Grizzly Sander

Quest for a New Sander

Ever since I got the new planer back in 2014, I figured the last piece in the shop would be a nice sander. I use an orbital sander a lot, but that adds five or 10 minutes to each guitar body. The sander can do the entire surface at once, so it would be a lot better. One of the issues is that the Ibanez style JEM guitar bodies are slightly wider than 12 inches. The most economical sanders are 12 inches. So it's just shy. All that means is that I need to move to 15-16 inch equipment. But that comes with a premium in price, and size and weight.

So I finally was going to bite the bullet and get a Grizzly brand sander. I went with model Grizzly G1079R. If you read the history of Grizzly tools, the founder was a guitar guy. See page 2. Pretty neat. He wanted to have a way for small guitar shops to have economical access to good machines. The planer is frankly exceptional. It has a spiral cutterhead, with 72 indexable carbide inserts as the cutters. It really was nice. That let me start to reasonably making guitars with cool tops.

So before ordering one new, I took one more shot at seeing if there's anything used available on craigslist. Fortunately, I found one in Toledo, which is only 70 miles away. In a really crazy coincidence, my brother-in-law Zeph was in the midst of a 8,900 mile trek across the country - and back home to Long Beach. His leg on Friday was going from Cleveland to my house. What a coincidence, I met him in Toledo, and we loaded it into his truck. The thing is heavy, about 300 pounds.

Zeph's great idea was that we would "practice" loading it into the truck, to see if we would be able to unload it. We could have used the guys machine to just drop it in the flatbed, but I guess we need some practice. I could barely lift my side, but I did it. I Went on to spend 11 hours at the lake Saturday doing boat lift maintenance and most of the day Sunday moving my daughter (the orginal swirl paint inspiration) to a new apartment for her spring term. I'm tired!

Here are some shots loaded up.

We got it unloaded and it's at the side of the house.

I think I'm going to just hire some movers to get that down into the shop. A flight of stairs seems like too much.

The planer and the sander use 220 V. I had already wired up an outlet for the planer. I think I can use the same outlet for the sander. It looks like has a nice set of dust ports too. We ran a few tests before the final purchase, it looks like it's going to be the turn-key thing to use. Nice!

I was a good move to hire movers. I guess the legs were "splayed", by design so they were really wide, and needed to come off. Word from the wife was this one was "the worst ever". I heard one mover wanted to give up. Another had some drive and thought they were part of the quest to help build "all these cool guitars". Nice!

In the end it is in place! I hope it fits the 220v receptacle I have in place for the planer.

Well, the cord has some alternate type of 220v plug. I'm not sure why there are various types. I get that they need to be different than 110v, but this seems like overkill. Here are the two plug types and the receptacle in place.
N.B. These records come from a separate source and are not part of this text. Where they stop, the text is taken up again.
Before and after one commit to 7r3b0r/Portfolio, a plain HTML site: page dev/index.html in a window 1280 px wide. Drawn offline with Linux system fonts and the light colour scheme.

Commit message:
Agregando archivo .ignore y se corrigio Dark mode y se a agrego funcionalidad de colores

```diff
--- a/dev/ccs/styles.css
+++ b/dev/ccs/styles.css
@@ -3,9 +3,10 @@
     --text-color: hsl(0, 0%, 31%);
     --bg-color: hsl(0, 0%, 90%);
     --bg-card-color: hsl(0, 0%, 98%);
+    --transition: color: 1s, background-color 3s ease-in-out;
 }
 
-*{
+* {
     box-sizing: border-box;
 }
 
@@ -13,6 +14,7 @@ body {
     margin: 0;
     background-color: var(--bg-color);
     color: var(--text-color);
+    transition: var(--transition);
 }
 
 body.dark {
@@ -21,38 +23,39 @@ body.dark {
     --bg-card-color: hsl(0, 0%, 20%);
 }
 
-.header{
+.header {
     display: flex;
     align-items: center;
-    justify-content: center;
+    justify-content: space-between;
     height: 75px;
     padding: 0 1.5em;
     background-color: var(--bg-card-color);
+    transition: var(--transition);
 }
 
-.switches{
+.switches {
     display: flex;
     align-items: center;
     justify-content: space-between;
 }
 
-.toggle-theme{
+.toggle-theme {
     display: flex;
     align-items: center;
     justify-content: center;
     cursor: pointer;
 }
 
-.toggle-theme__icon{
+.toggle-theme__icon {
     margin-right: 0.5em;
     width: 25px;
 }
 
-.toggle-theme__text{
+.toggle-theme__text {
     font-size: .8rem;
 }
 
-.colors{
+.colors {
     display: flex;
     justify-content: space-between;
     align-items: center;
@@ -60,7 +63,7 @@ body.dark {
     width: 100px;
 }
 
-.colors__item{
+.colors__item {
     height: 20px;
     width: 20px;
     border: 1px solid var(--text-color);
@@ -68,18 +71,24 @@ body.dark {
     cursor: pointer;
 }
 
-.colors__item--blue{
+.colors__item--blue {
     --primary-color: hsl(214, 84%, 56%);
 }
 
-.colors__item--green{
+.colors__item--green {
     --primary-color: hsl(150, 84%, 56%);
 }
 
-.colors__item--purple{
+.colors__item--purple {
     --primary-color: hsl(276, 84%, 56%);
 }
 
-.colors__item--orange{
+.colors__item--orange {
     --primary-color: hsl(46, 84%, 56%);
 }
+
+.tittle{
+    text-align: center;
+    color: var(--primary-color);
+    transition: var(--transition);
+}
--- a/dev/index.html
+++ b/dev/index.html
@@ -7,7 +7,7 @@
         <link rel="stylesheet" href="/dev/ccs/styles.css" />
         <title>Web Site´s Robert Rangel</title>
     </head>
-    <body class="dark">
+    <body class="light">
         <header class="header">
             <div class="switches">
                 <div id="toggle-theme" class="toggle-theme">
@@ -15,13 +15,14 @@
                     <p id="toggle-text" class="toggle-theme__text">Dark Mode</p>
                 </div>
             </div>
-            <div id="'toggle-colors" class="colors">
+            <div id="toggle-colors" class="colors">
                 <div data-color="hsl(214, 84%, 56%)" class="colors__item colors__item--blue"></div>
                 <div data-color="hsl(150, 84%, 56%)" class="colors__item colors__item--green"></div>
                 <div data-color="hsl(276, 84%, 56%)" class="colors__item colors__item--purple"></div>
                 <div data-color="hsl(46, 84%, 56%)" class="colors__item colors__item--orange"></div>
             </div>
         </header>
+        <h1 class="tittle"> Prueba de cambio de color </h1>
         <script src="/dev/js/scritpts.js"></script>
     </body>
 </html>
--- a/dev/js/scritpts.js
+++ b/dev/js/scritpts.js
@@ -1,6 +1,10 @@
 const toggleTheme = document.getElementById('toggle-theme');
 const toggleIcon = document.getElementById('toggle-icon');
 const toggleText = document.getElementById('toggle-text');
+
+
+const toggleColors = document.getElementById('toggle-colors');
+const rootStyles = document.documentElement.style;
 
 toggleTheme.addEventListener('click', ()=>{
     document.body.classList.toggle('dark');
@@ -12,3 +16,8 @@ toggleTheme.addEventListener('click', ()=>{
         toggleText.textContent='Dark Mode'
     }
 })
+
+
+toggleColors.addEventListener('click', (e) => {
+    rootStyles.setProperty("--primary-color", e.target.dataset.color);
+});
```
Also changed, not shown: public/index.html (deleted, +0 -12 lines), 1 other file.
No worries. Another trip to the store to get parts. Now I'm set with two receptacles. Both machines (the sander and the planner) are plugged in. I cut down the long cord on the sander and replaced the plug with the kind I had. I figured two common receptacles was better. Now time to start sanding! I have some new sanding belts to install.

Here is a shot with a pile of wood banks that need planing and sanding. I look pretty rough, but that's me.

Here are a couple shots after instaling a new overhead light. The first one shows the planer and sander. The pipes are my old heating system. We have a hot water boiler.

This guy took a lot more adjusting than I thought. I think I have it workable now. Here is a pic.

  • Chris Mai
  • May 2017